Start of Block

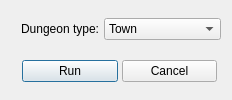
Above: source/patchtilesetdialog.ui from pionere/d1-graphics-tool before the change. Below: the same form after it.
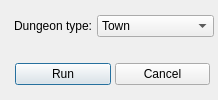
That is the form after the change.

The edit to the form file:
```diff
--- a/source/patchtilesetdialog.ui
+++ b/source/patchtilesetdialog.ui
@@ -76,21 +76,6 @@
    <item>
     <widget class="QWidget" native="true">
      <layout class="QHBoxLayout">
-      <property name="spacing">
-       <number>4</number>
-      </property>
-      <property name="leftMargin">
-       <number>4</number>
-      </property>
-      <property name="topMargin">
-       <number>4</number>
-      </property>
-      <property name="rightMargin">
-       <number>4</number>
-      </property>
-      <property name="bottomMargin">
-       <number>4</number>
-      </property>
       <item>
        <spacer>
         <property name="orientation">
@@ -117,6 +102,7 @@
    </item>
   </layout>
  </widget>
+ <layoutdefault spacing="4" margin="4"/>
  <resources/>
  <connections/>
 </ui>
```
Left out of the diff: 4 changed lines with no effect on the pictures.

End of Block

• **What this task involves**
All records above are to be repeated exactly, with the images left out.

• **Written answer**
Above: source/patchtilesetdialog.ui from pionere/d1-graphics-tool before the change. Below: the same form after it.
That is the form after the change.

The edit to the form file:
```diff
--- a/source/patchtilesetdialog.ui
+++ b/source/patchtilesetdialog.ui
@@ -76,21 +76,6 @@
    <item>
     <widget class="QWidget" native="true">
      <layout class="QHBoxLayout">
-      <property name="spacing">
-       <number>4</number>
-      </property>
-      <property name="leftMargin">
-       <number>4</number>
-      </property>
-      <property name="topMargin">
-       <number>4</number>
-      </property>
-      <property name="rightMargin">
-       <number>4</number>
-      </property>
-      <property name="bottomMargin">
-       <number>4</number>
-      </property>
       <item>
        <spacer>
         <property name="orientation">
@@ -117,6 +102,7 @@
    </item>
   </layout>
  </widget>
+ <layoutdefault spacing="4" margin="4"/>
  <resources/>
  <connections/>
 </ui>
```
Left out of the diff: 4 changed lines with no effect on the pictures.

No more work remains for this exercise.